Local researchers have presented new evidence showing that the malaria-causing mosquito is no longer sensitive to chemicals used in treating bednets or for indoor spraying.
Mosquitoes in Kenya have developed resistance to the most common chemicals derived from pyrethroids and also against DDT.
Presenting research findings at a national malaria forum in Nairobi on Monday, Dr Charles Mbogo of the Kenya Medical Research Institute (Kemri) said this could be a major blow to the country’s strategy to eradicate malaria by 2017.
“There is especially high DDT resistance in Teso and Busia areas which border Tororo in Uganda which use the chemical in cotton production,” Dr Mbogo told the Nation on the sidelines of the conference.
He said even mosquitoes in other parts of the country had built resistance to DDT, indicating that residues of the chemical, no longer in use in Kenya, were still in the soil.
This new development comes at a time most parts of the country, especially the coastal region, have been recording a significant drop in malaria deaths.
To determine how a chemical-tolerant mosquito will affect the nets as a control tool in the overall malaria reduction strategy, the World Health Organisation has commissioned a new study to be carried out in western Kenya, Benin and Cameroon.
Treated bednets have been one of the most popular and heavily funded malaria control methods in Kenya, consuming up to 60 per cent of funds from the US President’s Malaria Initiative and 40 per cent of the Global Fund malaria package.

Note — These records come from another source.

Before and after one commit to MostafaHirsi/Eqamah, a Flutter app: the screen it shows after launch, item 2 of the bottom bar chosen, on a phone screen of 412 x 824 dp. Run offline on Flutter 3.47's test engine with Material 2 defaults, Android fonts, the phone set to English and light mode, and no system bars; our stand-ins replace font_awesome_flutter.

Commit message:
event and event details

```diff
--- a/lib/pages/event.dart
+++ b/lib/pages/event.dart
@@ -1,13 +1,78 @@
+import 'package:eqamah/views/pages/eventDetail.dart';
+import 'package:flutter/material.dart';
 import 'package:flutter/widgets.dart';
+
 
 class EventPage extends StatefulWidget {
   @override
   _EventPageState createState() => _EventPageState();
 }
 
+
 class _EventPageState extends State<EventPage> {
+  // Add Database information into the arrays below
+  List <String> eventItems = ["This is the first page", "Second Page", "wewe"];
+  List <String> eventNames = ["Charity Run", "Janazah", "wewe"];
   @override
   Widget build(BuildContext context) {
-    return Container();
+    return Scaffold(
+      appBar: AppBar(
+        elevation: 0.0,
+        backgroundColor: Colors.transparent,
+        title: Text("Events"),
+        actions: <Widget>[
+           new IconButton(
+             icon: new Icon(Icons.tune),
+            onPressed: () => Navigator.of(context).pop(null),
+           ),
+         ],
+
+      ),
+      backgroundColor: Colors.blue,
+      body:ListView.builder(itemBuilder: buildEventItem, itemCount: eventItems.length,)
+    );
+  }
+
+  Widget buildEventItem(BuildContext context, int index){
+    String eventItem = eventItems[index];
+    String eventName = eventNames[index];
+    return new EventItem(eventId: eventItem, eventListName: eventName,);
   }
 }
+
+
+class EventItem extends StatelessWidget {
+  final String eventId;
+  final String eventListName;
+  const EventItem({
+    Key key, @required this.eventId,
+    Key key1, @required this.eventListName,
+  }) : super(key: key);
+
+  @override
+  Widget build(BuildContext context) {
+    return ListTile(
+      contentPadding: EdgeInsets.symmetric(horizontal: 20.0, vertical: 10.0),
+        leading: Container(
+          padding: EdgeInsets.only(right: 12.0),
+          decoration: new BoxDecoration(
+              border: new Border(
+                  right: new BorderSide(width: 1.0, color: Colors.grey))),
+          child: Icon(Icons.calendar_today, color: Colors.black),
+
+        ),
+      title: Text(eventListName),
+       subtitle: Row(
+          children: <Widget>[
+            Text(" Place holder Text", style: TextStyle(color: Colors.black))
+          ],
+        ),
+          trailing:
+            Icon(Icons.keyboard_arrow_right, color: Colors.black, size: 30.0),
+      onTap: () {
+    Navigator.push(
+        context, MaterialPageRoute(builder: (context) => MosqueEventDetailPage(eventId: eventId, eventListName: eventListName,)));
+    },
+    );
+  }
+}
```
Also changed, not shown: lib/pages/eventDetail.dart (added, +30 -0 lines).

Preliminary studies in Benin, Dr Mbogo said, had showed that insecticide resistant mosquitoes could reduce the effectiveness of nets.
“We must not underestimate the impact this new development could have on malaria control, but immediately adopt alternatives such as the use of combination of insecticides and using chemicals on rotational systems.”
It also emerged on Monday that the fight against malaria faced new and untested structures of devolved governments.
According to the World Health Organisation’s malaria adviser in Kenya, Dr Akpaka Kalu, they have been working with the government to develop a malaria control strategy which, if successful, could be exported to other African countries.
Dr Kalu said every county would have a malaria or disease control unit that would not only require autonomy from the central government, but also adequate financial resources.
But it was not all doom and gloom from the scientists with Kemri’s Dr Patricia Njuguna saying a malaria vaccine offering 50 per cent protection for at least one year could be available in four years.